East Africa is the birthplace of the earliest humans and all of us everywhere are their descendants, which means, in fact, we’re all related and having gained certain advantage from being upright (it’s good for hunting and seeing into the distance), we took full advantage and spent the better part of the last 3 million years walking the planet. Three million years later we had migrated to every continent except Antarctica. Until 10,000 years ago we traveled in bands of 75-150 people, which is how we learned the value of cooperation and empathy. In fact, the way I see things, these two qualities, cooperation, and empathy, are the foundation of human intelligence.
So now we’re heading towards 7.5 billion people and if there’s one thing most people agree about is that there’s too many of us. Actually, this translates into, too many of them, which is what makes population such a complicated issue. No one—except a few extremely progressive people in college—feels like they’re excess. It’s the ultimate NIMBY dilemma.
Now, there’s a good chance we can figure out how to feed and house the 10 billion people predicated by 2100. That said, frankly, there’s a much greater probability that we will screw it up. Yes, technology can increase the quality of life for many of us, but we still have to learn to do a better job of sharing finite resources and that is likely to prove even harder, not to mention more damaging to the environment than limiting family size.

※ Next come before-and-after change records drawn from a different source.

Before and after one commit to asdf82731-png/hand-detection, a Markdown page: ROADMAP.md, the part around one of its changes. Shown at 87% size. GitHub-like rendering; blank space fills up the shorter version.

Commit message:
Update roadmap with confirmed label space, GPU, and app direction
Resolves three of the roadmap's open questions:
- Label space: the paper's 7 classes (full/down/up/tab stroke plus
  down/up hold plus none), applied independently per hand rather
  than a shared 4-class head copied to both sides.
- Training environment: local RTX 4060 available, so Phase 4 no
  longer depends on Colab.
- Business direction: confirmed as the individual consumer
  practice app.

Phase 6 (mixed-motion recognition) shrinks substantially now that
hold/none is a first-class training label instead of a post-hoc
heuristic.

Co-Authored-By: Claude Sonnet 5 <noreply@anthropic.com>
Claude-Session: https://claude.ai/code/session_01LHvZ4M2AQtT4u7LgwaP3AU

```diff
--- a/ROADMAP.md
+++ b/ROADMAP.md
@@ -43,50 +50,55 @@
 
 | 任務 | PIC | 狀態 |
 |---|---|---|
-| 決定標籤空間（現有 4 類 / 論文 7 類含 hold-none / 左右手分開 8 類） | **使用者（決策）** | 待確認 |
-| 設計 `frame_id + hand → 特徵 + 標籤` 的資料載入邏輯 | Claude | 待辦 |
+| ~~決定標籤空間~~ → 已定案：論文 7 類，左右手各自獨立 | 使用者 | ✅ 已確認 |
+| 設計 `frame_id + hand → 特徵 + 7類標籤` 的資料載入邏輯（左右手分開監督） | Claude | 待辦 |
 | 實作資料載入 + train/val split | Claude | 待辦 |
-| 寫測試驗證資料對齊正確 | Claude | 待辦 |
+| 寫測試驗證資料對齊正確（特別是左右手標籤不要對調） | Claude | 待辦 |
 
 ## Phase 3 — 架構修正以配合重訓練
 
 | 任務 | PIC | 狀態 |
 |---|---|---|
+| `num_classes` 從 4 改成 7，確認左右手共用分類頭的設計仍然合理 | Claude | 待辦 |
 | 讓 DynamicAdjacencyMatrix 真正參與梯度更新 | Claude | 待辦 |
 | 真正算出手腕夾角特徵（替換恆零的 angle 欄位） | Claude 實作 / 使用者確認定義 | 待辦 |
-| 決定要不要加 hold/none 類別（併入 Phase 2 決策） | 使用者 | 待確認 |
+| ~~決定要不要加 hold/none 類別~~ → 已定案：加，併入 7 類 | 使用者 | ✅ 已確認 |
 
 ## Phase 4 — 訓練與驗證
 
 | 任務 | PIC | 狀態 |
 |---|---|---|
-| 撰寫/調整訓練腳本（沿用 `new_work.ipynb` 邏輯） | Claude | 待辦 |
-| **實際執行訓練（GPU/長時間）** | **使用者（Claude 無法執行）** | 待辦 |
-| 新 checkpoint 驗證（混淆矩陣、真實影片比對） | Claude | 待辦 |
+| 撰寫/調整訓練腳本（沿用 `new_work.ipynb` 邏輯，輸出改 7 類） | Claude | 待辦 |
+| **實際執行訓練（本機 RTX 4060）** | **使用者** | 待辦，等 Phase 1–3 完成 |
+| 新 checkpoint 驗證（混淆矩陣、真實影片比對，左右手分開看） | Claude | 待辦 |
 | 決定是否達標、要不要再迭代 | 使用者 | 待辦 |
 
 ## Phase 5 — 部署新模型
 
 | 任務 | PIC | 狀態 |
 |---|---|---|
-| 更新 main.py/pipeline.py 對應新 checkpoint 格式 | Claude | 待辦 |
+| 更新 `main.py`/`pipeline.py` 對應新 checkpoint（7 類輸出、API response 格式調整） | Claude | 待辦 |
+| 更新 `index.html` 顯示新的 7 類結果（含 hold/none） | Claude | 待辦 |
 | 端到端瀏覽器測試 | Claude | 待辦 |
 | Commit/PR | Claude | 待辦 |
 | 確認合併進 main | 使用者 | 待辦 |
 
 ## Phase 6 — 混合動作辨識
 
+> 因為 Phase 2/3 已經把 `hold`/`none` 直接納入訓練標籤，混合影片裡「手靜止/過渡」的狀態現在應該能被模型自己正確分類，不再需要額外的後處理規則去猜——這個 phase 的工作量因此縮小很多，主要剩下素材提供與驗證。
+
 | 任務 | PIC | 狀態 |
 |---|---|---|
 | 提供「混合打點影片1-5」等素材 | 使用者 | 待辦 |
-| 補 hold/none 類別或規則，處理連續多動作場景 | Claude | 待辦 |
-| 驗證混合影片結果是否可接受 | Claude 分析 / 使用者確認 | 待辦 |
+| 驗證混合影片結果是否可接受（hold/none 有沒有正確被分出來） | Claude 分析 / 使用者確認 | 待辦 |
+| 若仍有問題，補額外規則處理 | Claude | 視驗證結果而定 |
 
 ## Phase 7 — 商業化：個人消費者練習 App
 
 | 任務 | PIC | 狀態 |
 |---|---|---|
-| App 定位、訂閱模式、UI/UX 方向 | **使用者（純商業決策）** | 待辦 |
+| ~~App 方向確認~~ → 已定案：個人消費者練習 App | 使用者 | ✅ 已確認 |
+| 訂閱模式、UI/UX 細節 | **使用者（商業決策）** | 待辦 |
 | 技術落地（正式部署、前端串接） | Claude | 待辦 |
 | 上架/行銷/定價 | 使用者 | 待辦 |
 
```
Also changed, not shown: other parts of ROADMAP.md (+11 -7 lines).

Not surprisingly, those who have accrued a lot of “stuff” don’t like giving it up to those who haven’t. The small group species mindset, at least as lived in most modern societies doesn’t normally extend much beyond immediate family. And it doesn’t take a genius to see that as the disparity between the haves and have not’s grows, so does the kind of righteous rage that leads to violence and revenge.
I asked Paul Ehrlich, the co-author with his wife Anne, of the Population Bomb what changes he had witnessed in the 50 years since their book was released and he said, “In those days people believed in science and saw in it solutions to the major problems on the planet. Today, the opposition not only doesn’t value science, but they resent it and hate the truths that it reveals.”
Personally, I don’t know which of our two presidential candidates will win, but I do know that there are a lot of angry people who feel wronged and are more interested in “screwing over” the system than finding a solution. I myself can’t imagine a world in which the most powerful military force ever is under the command of a man who never learned the “share is fair” principle. Personally, I’m going to vote for a more progressive version of the Supreme Court, the impact of which will be felt decades into the future.
And that gets us back to World Vasectomy Day!
Do you feel optimistic about the future? Do you believe that the decisions you make can positively impact the planet your children will inherit? Do you feel that your choices affect the outcome of the life you lead? Or that sometimes, even when things feel bleak, that a nice brisk walk reminds us just how fortunate we all are. If so, then you probably believe in the principles that make WVD so unique; men who sacrifice not for what they fear, but for what they love.
So today, 24 hours into my arrival in Kenya, it may seem like I am alone, but it is in fact, far from the case. People are not yet aware of what we’re doing, but that will change shortly. Indeed, there are many people here in Nairobi who are committed to our cause, and thousands if not millions around the world who seek purpose and know that the choices they make won’t only impact the outcome of their own lives, but the lives of so many others as well.
Photo: Getty Images